(Exercise details) Work through the records below and copy every line that includes "output".

(The data)
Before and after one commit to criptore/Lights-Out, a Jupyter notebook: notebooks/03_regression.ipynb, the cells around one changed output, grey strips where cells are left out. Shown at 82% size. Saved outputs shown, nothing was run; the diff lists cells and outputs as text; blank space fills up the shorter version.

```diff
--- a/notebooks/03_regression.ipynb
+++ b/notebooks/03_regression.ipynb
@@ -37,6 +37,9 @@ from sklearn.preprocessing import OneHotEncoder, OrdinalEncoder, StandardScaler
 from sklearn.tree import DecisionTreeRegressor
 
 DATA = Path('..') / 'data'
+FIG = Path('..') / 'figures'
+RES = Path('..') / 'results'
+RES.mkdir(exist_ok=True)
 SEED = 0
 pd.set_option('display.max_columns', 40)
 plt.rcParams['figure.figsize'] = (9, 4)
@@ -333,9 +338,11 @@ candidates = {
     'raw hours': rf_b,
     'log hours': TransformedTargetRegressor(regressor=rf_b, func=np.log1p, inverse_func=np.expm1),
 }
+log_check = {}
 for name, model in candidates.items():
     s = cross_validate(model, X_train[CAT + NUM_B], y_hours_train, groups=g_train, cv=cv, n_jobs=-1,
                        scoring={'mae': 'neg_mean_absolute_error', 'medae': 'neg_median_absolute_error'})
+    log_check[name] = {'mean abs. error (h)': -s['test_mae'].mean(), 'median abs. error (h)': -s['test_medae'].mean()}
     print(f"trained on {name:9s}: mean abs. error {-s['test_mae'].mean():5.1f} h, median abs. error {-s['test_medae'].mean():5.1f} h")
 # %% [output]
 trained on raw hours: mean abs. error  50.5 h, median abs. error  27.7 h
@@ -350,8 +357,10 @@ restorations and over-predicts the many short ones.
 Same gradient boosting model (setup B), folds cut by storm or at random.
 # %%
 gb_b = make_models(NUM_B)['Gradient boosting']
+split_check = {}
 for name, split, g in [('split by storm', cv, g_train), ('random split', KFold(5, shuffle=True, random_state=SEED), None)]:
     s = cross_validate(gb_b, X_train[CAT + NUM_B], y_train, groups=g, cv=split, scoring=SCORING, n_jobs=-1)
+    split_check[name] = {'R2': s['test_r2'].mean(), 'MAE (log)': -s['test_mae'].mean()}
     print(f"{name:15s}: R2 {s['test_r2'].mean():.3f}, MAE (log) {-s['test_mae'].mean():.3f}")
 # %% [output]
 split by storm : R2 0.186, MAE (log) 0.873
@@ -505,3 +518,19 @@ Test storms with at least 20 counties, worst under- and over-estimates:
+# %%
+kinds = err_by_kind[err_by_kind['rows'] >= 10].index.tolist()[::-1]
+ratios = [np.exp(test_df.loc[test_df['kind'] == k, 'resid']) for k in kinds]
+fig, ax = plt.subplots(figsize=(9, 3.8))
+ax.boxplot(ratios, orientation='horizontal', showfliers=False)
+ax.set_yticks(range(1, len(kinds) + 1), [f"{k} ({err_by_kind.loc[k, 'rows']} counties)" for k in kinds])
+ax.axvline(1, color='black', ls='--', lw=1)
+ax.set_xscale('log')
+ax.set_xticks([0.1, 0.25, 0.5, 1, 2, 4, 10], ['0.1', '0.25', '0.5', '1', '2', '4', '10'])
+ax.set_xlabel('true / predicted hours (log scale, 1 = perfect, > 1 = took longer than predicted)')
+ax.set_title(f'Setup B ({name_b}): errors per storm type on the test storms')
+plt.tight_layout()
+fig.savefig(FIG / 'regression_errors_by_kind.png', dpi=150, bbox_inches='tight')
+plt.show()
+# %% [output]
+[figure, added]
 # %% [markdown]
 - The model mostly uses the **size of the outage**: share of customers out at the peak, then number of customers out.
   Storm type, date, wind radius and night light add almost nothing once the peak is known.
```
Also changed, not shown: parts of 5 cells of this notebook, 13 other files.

(Answer to this problem)
Before and after one commit to criptore/Lights-Out, a Jupyter notebook: notebooks/03_regression.ipynb, the cells around one changed output, grey strips where cells are left out. Shown at 82% size. Saved outputs shown, nothing was run; the diff lists cells and outputs as text; blank space fills up the shorter version.
 # %% [output]
 # %% [output]
+# %% [output]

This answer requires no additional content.